(Exercise instructions): Only the pictures stay out; every record is to be quoted exactly.

(Excerpts from a dataset):

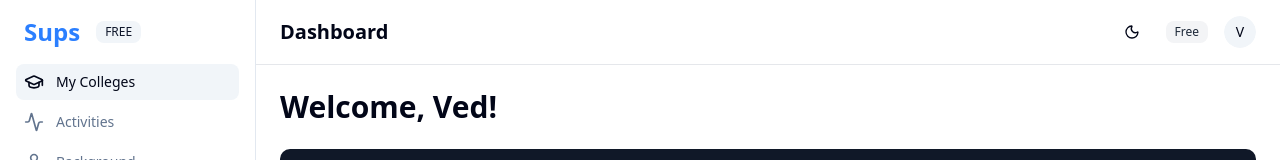
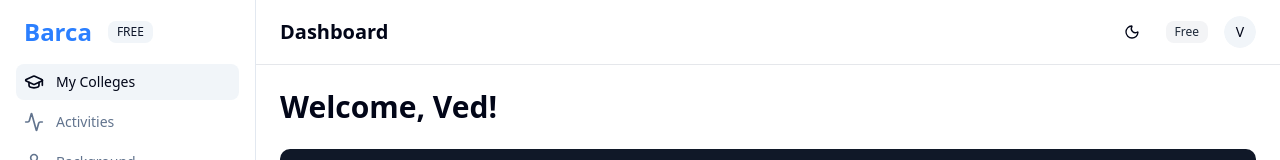
Before and after one commit to vedanthv-stanford/essay-matrix, a Next.js app: page /colleges in a window 1280 px wide. Shown: the top 160 px of the page. Built offline with nearby package versions, Linux system fonts and the light colour scheme.

Commit message:
Update sidebar title from Sups to Barca

```diff
--- a/src/components/layout/sidebar.tsx
+++ b/src/components/layout/sidebar.tsx
@@ -56,7 +56,7 @@
       {/* Logo */}
       <div className="flex h-16 items-center px-6">
         <Link href="/" className="flex items-center space-x-2">
-          <div className="text-2xl font-bold text-blue-500">Sups</div>
+          <div className="text-2xl font-bold text-blue-500">Barca</div>
           {userPlan === 'free' && (
             <Badge variant="secondary" className="ml-2 text-xs">
               FREE
```
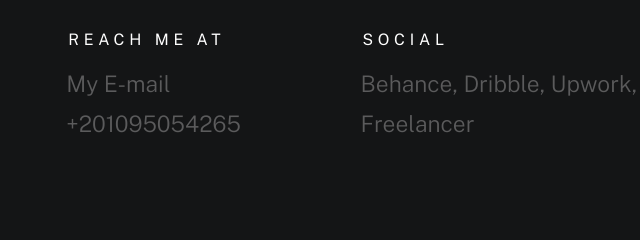
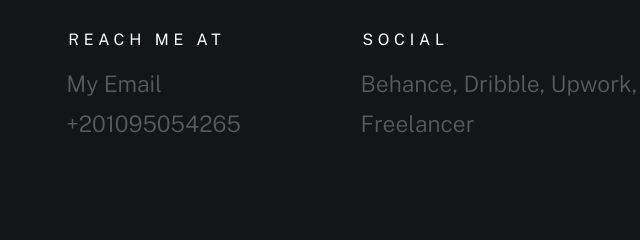
Before and after one commit to lmaospyd/AmrDesigns, a plain HTML site: page index.html in a window 1280 px wide. Shown: the part 5408-5648 px from the top of the page, 5-645 px from the left. Drawn offline with nearby package versions, Linux system fonts and the light colour scheme; a web font is replaced by a local one.

Commit message:
Update index.html

```diff
--- a/index.html
+++ b/index.html
@@ -574,7 +574,7 @@
                     <div class="column lg-3 md-5 tab-6 stack-on-550 contact-block">
                         <h3 class="text-pretitle">Reach me at</h3>
                         <p class="contact-links">
-                            <a href="mailto:DesignedByAmr@gmail.com" class="mailtoui">My E-mail</a> <br>
+                            <a href="mailto:DesignedByAmr@gmail.com" class="mailtoui">My Email</a> <br>
                             <a href="tel:+201095054265">+201095054265</a>
                         </p>
                     </div>
```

(Response area):
Before and after one commit to vedanthv-stanford/essay-matrix, a Next.js app: page /colleges in a window 1280 px wide. Shown: the top 160 px of the page. Built offline with nearby package versions, Linux system fonts and the light colour scheme.

Commit message:
Update sidebar title from Sups to Barca

```diff
--- a/src/components/layout/sidebar.tsx
+++ b/src/components/layout/sidebar.tsx
@@ -56,7 +56,7 @@
       {/* Logo */}
       <div className="flex h-16 items-center px-6">
         <Link href="/" className="flex items-center space-x-2">
-          <div className="text-2xl font-bold text-blue-500">Sups</div>
+          <div className="text-2xl font-bold text-blue-500">Barca</div>
           {userPlan === 'free' && (
             <Badge variant="secondary" className="ml-2 text-xs">
               FREE
```
Before and after one commit to lmaospyd/AmrDesigns, a plain HTML site: page index.html in a window 1280 px wide. Shown: the part 5408-5648 px from the top of the page, 5-645 px from the left. Drawn offline with nearby package versions, Linux system fonts and the light colour scheme; a web font is replaced by a local one.

Commit message:
Update index.html

```diff
--- a/index.html
+++ b/index.html
@@ -574,7 +574,7 @@
                     <div class="column lg-3 md-5 tab-6 stack-on-550 contact-block">
                         <h3 class="text-pretitle">Reach me at</h3>
                         <p class="contact-links">
-                            <a href="mailto:DesignedByAmr@gmail.com" class="mailtoui">My E-mail</a> <br>
+                            <a href="mailto:DesignedByAmr@gmail.com" class="mailtoui">My Email</a> <br>
                             <a href="tel:+201095054265">+201095054265</a>
                         </p>
                     </div>
```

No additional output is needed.